Data entries:
*** Begin section ***
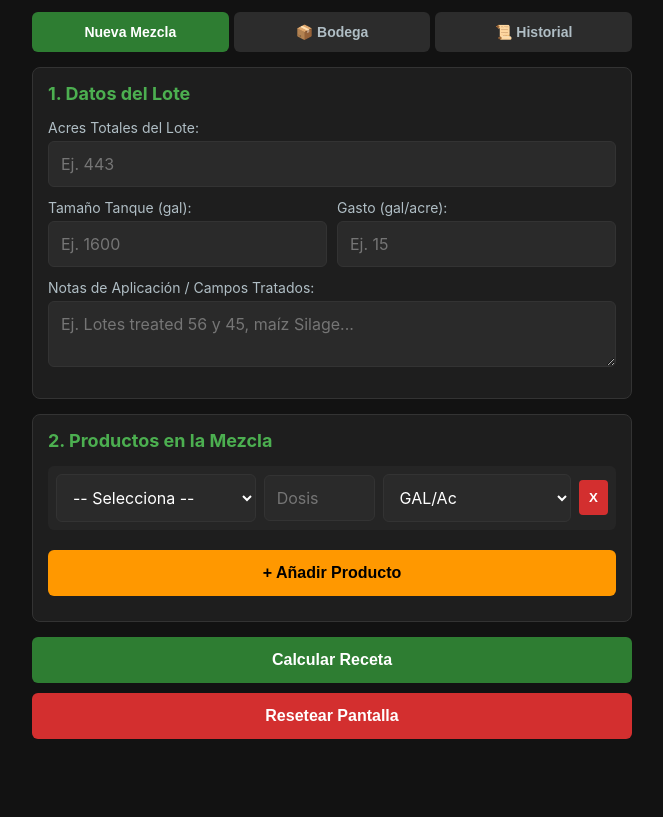
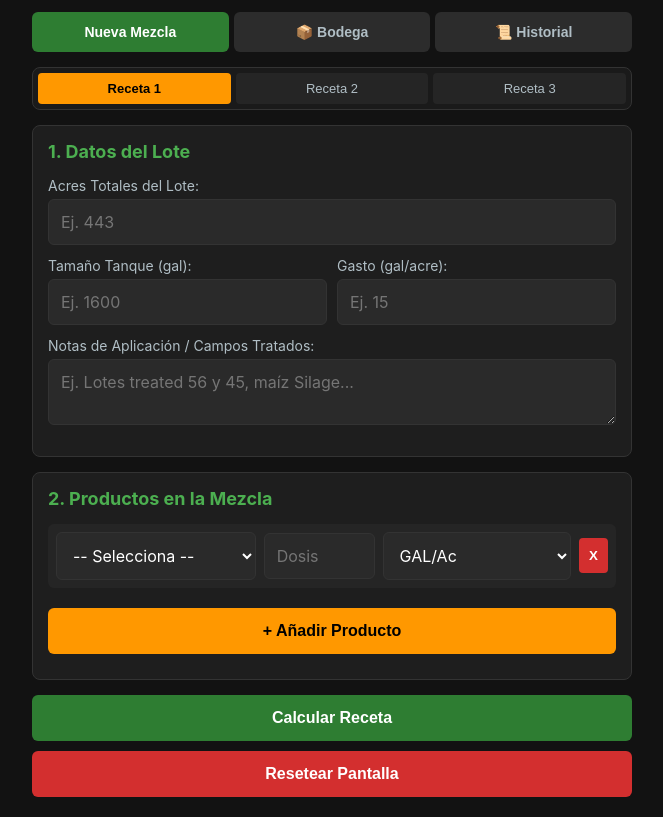
Before and after one commit to alazarcorreo0-crypto/Chemical, a plain HTML site: page index.html in a window 1280 px wide. Shown: the part 115-932 px from the top of the page, without its empty margins (308-971 px from the left). Before the commit the page ends 874 px from the top, so only its background shows below. Drawn offline with Linux system fonts and the light colour scheme.

Commit message:
Actualizar index.html

```diff
--- a/index.html
+++ b/index.html
@@ -80,6 +80,34 @@
         .tab-btn.active {
             background: var(--primary);
             color: white;
+        }
+
+        /* Estilos específicos para las sub-pestañas de Recetas */
+        .recipe-tabs {
+            display: flex;
+            gap: 5px;
+            margin-bottom: 15px;
+            background: #1a1a1a;
+            padding: 5px;
+            border-radius: 8px;
+            border: 1px solid var(--border);
+        }
+
+        .recipe-tab-btn {
+            flex: 1;
+            padding: 8px;
+            background: #252525;
+            border: none;
+            color: var(--text-muted);
+            font-size: 13px;
+            border-radius: 4px;
+            cursor: pointer;
+        }
+
+        .recipe-tab-btn.active {
+            background: var(--accent);
+            color: black;
+            font-weight: bold;
         }
 
         .panel { display: none; }
@@ -245,6 +273,13 @@
     </div>
 
     <div id="panel-mezcla" class="panel active">
+        <!-- Selector de Recetas Pregrabadas -->
+        <div class="recipe-tabs">
+            <button class="recipe-tab-btn active" id="btn-receta-1" onclick="switchRecipe(1)">Receta 1</button>
+            <button class="recipe-tab-btn" id="btn-receta-2" onclick="switchRecipe(2)">Receta 2</button>
+            <button class="recipe-tab-btn" id="btn-receta-3" onclick="switchRecipe(3)">Receta 3</button>
+        </div>
+
         <div class="card">
             <h2>1. Datos del Lote</h2>
             <div class="form-group">
@@ -332,6 +367,9 @@
     let bodega = JSON.parse(localStorage.getItem('agro_bodega')) || ["Ammonium Sulfate", "ENVY", "Callisto", "Crop Oil Conc", "Outlook", "Request", "Induce", "AIM EC", "Resolve Q"];
     let historial = JSON.parse(localStorage.getItem('agro_historial_html')) || [];
 
+    // Control de la receta activa por defecto
+    let recetaActiva = parseInt(localStorage.getItem('agro_receta_activa')) || 1;
+
     // Lista idéntica a la pantalla del QuickDraw Spray Tender System
     const unidades = [
         "GAL/Ac", "fl. Oz/Ac", "Pt/Ac", "Qt/Ac", "lbs/Ac dry", "L/Ac", "mL/Ac",
@@ -349,6 +387,18 @@
         }
         if(tabId === 'bodega') renderBodega();
         if(tabId === 'historial') renderHistorial();
+    }
+
+    // Cambiar de Receta (Pestaña 1, 2 o 3)
+    function switchRecipe(numeroReceta) {
+        recetaActiva = numeroReceta;
+        localStorage.setItem('agro_receta_activa', recetaActiva);
+
+        document.querySelectorAll('.recipe-tab-btn').forEach(b => b.classList.remove('active'));
+        document.getElementById('btn-receta-' + numeroReceta).classList.add('active');
+
+        document.getElementById('resultados').style.display = 'none';
+        cargarEstadoGuardado();
     }
 
     function renderBodega() {
@@ -430,14 +480,19 @@
             }
         });
 
-        localStorage.setItem('agro_cache_mezcla', JSON.stringify(estado));
+        // Guarda usando una clave dinámica de acuerdo a la receta activa
+        localStorage.setItem('agro_cache_mezcla_receta_' + recetaActiva, JSON.stringify(estado));
     }
 
     function cargarEstadoGuardado() {
-        const cache = JSON.parse(localStorage.getItem('agro_cache_mezcla'));
+        const cache = JSON.parse(localStorage.getItem('agro_cache_mezcla_receta_' + recetaActiva));
         document.getElementById('lista-productos-mezcla').innerHTML = '';
 
         if(!cache) {
+            document.getElementById('lote-acres').value = '';
+            document.getElementById('tanque-gal').value = '';
+            document.getElementById('gasto-acre').value = '';
+            document.getElementById('lote-notes').value = '';
             agregarFilaProducto();
             return;
         }
@@ -456,8 +511,8 @@
     }
 
     function resetFormulario() {
-        if(confirm("¿Seguro que quieres borrar los datos de la pantalla actual?")) {
-            localStorage.removeItem('agro_cache_mezcla');
+        if(confirm("¿Seguro que quieres borrar los datos de la receta " + recetaActiva + "?")) {
+            localStorage.removeItem('agro_cache_mezcla_receta_' + recetaActiva);
             document.getElementById('lote-acres').value = '';
             document.getElementById('tanque-gal').value = '';
             document.getElementById('gasto-acre').value = '';
@@ -517,7 +572,7 @@
         resumenGeneralGlobal = `Cargas: ${tanquesNecesarios.toFixed(2)} (${tanquesLlenosEnteros} llenos, residual para ${acresRestantes.toFixed(2)} ac). Gasto: ${gasto} gal/ac.`;
 
         let genHTML = `
-            <p>• Un tanque lleno cubre: <b>${acresPorTanque.toFixed(2)} acres</b></p>
+            <p>• Un tanque lleno covers: <b>${acresPorTanque.toFixed(2)} acres</b></p>
             <p>• Cargas necesarias: <b>${tanquesNecesarios.toFixed(2)} tanques</b></p>
             <p>• Esto equivale a: <b>${tanquesLlenosEnteros} tanque(s) lleno(s)</b></p>
         `;
@@ -614,7 +669,7 @@
         const registroHTML = `
             <div class="history-item">
                 <div class="history-header">
-                    <span class="history-title">🚜 Lote de ${acres} ac (${tanque} gal)</span>
+                    <span class="history-title">🚜 Lote de ${acres} ac (${tanque} gal) - Receta ${recetaActiva}</span>
                     <span class="history-date">${fecha}</span>
                 </div>
                 <div style="font-size:13px; color:#bbb; font-style:italic;">${resumenGeneralGlobal}</div>
@@ -629,7 +684,7 @@
 
         historial.unshift(registroHTML);
         localStorage.setItem('agro_historial_html', JSON.stringify(historial));
-        alert("¡Receta guardada con éxito!");
+        alert("¡Receta guardada con éxito en el Historial!");
     }
 
     function renderHistorial() {
@@ -653,6 +708,9 @@
     }
 
     window.onload = function() {
+        // Al iniciar, activa la última pestaña de receta usada y renderiza sus datos
+        document.querySelectorAll('.recipe-tab-btn').forEach(b => b.classList.remove('active'));
+        document.getElementById('btn-receta-' + recetaActiva).classList.add('active');
         cargarEstadoGuardado();
     };
 </script>
```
*** End section ***
- **TASK STATEMENT**
Return every line shown above without changing a word, and skip the pictures.

- **YOUR SOLUTION**
Before and after one commit to alazarcorreo0-crypto/Chemical, a plain HTML site: page index.html in a window 1280 px wide. Shown: the part 115-932 px from the top of the page, without its empty margins (308-971 px from the left). Before the commit the page ends 874 px from the top, so only its background shows below. Drawn offline with Linux system fonts and the light colour scheme.

Commit message:
Actualizar index.html

```diff
--- a/index.html
+++ b/index.html
@@ -80,6 +80,34 @@
         .tab-btn.active {
             background: var(--primary);
             color: white;
+        }
+
+        /* Estilos específicos para las sub-pestañas de Recetas */
+        .recipe-tabs {
+            display: flex;
+            gap: 5px;
+            margin-bottom: 15px;
+            background: #1a1a1a;
+            padding: 5px;
+            border-radius: 8px;
+            border: 1px solid var(--border);
+        }
+
+        .recipe-tab-btn {
+            flex: 1;
+            padding: 8px;
+            background: #252525;
+            border: none;
+            color: var(--text-muted);
+            font-size: 13px;
+            border-radius: 4px;
+            cursor: pointer;
+        }
+
+        .recipe-tab-btn.active {
+            background: var(--accent);
+            color: black;
+            font-weight: bold;
         }
 
         .panel { display: none; }
@@ -245,6 +273,13 @@
     </div>
 
     <div id="panel-mezcla" class="panel active">
+        <!-- Selector de Recetas Pregrabadas -->
+        <div class="recipe-tabs">
+            <button class="recipe-tab-btn active" id="btn-receta-1" onclick="switchRecipe(1)">Receta 1</button>
+            <button class="recipe-tab-btn" id="btn-receta-2" onclick="switchRecipe(2)">Receta 2</button>
+            <button class="recipe-tab-btn" id="btn-receta-3" onclick="switchRecipe(3)">Receta 3</button>
+        </div>
+
         <div class="card">
             <h2>1. Datos del Lote</h2>
             <div class="form-group">
@@ -332,6 +367,9 @@
     let bodega = JSON.parse(localStorage.getItem('agro_bodega')) || ["Ammonium Sulfate", "ENVY", "Callisto", "Crop Oil Conc", "Outlook", "Request", "Induce", "AIM EC", "Resolve Q"];
     let historial = JSON.parse(localStorage.getItem('agro_historial_html')) || [];
 
+    // Control de la receta activa por defecto
+    let recetaActiva = parseInt(localStorage.getItem('agro_receta_activa')) || 1;
+
     // Lista idéntica a la pantalla del QuickDraw Spray Tender System
     const unidades = [
         "GAL/Ac", "fl. Oz/Ac", "Pt/Ac", "Qt/Ac", "lbs/Ac dry", "L/Ac", "mL/Ac",
@@ -349,6 +387,18 @@
         }
         if(tabId === 'bodega') renderBodega();
         if(tabId === 'historial') renderHistorial();
+    }
+
+    // Cambiar de Receta (Pestaña 1, 2 o 3)
+    function switchRecipe(numeroReceta) {
+        recetaActiva = numeroReceta;
+        localStorage.setItem('agro_receta_activa', recetaActiva);
+
+        document.querySelectorAll('.recipe-tab-btn').forEach(b => b.classList.remove('active'));
+        document.getElementById('btn-receta-' + numeroReceta).classList.add('active');
+
+        document.getElementById('resultados').style.display = 'none';
+        cargarEstadoGuardado();
     }
 
     function renderBodega() {
@@ -430,14 +480,19 @@
             }
         });
 
-        localStorage.setItem('agro_cache_mezcla', JSON.stringify(estado));
+        // Guarda usando una clave dinámica de acuerdo a la receta activa
+        localStorage.setItem('agro_cache_mezcla_receta_' + recetaActiva, JSON.stringify(estado));
     }
 
     function cargarEstadoGuardado() {
-        const cache = JSON.parse(localStorage.getItem('agro_cache_mezcla'));
+        const cache = JSON.parse(localStorage.getItem('agro_cache_mezcla_receta_' + recetaActiva));
         document.getElementById('lista-productos-mezcla').innerHTML = '';
 
         if(!cache) {
+            document.getElementById('lote-acres').value = '';
+            document.getElementById('tanque-gal').value = '';
+            document.getElementById('gasto-acre').value = '';
+            document.getElementById('lote-notes').value = '';
             agregarFilaProducto();
             return;
         }
@@ -456,8 +511,8 @@
     }
 
     function resetFormulario() {
-        if(confirm("¿Seguro que quieres borrar los datos de la pantalla actual?")) {
-            localStorage.removeItem('agro_cache_mezcla');
+        if(confirm("¿Seguro que quieres borrar los datos de la receta " + recetaActiva + "?")) {
+            localStorage.removeItem('agro_cache_mezcla_receta_' + recetaActiva);
             document.getElementById('lote-acres').value = '';
             document.getElementById('tanque-gal').value = '';
             document.getElementById('gasto-acre').value = '';
@@ -517,7 +572,7 @@
         resumenGeneralGlobal = `Cargas: ${tanquesNecesarios.toFixed(2)} (${tanquesLlenosEnteros} llenos, residual para ${acresRestantes.toFixed(2)} ac). Gasto: ${gasto} gal/ac.`;
 
         let genHTML = `
-            <p>• Un tanque lleno cubre: <b>${acresPorTanque.toFixed(2)} acres</b></p>
+            <p>• Un tanque lleno covers: <b>${acresPorTanque.toFixed(2)} acres</b></p>
             <p>• Cargas necesarias: <b>${tanquesNecesarios.toFixed(2)} tanques</b></p>
             <p>• Esto equivale a: <b>${tanquesLlenosEnteros} tanque(s) lleno(s)</b></p>
         `;
@@ -614,7 +669,7 @@
         const registroHTML = `
             <div class="history-item">
                 <div class="history-header">
-                    <span class="history-title">🚜 Lote de ${acres} ac (${tanque} gal)</span>
+                    <span class="history-title">🚜 Lote de ${acres} ac (${tanque} gal) - Receta ${recetaActiva}</span>
                     <span class="history-date">${fecha}</span>
                 </div>
                 <div style="font-size:13px; color:#bbb; font-style:italic;">${resumenGeneralGlobal}</div>
@@ -629,7 +684,7 @@
 
         historial.unshift(registroHTML);
         localStorage.setItem('agro_historial_html', JSON.stringify(historial));
-        alert("¡Receta guardada con éxito!");
+        alert("¡Receta guardada con éxito en el Historial!");
     }
 
     function renderHistorial() {
@@ -653,6 +708,9 @@
     }
 
     window.onload = function() {
+        // Al iniciar, activa la última pestaña de receta usada y renderiza sus datos
+        document.querySelectorAll('.recipe-tab-btn').forEach(b => b.classList.remove('active'));
+        document.getElementById('btn-receta-' + recetaActiva).classList.add('active');
         cargarEstadoGuardado();
     };
 </script>
```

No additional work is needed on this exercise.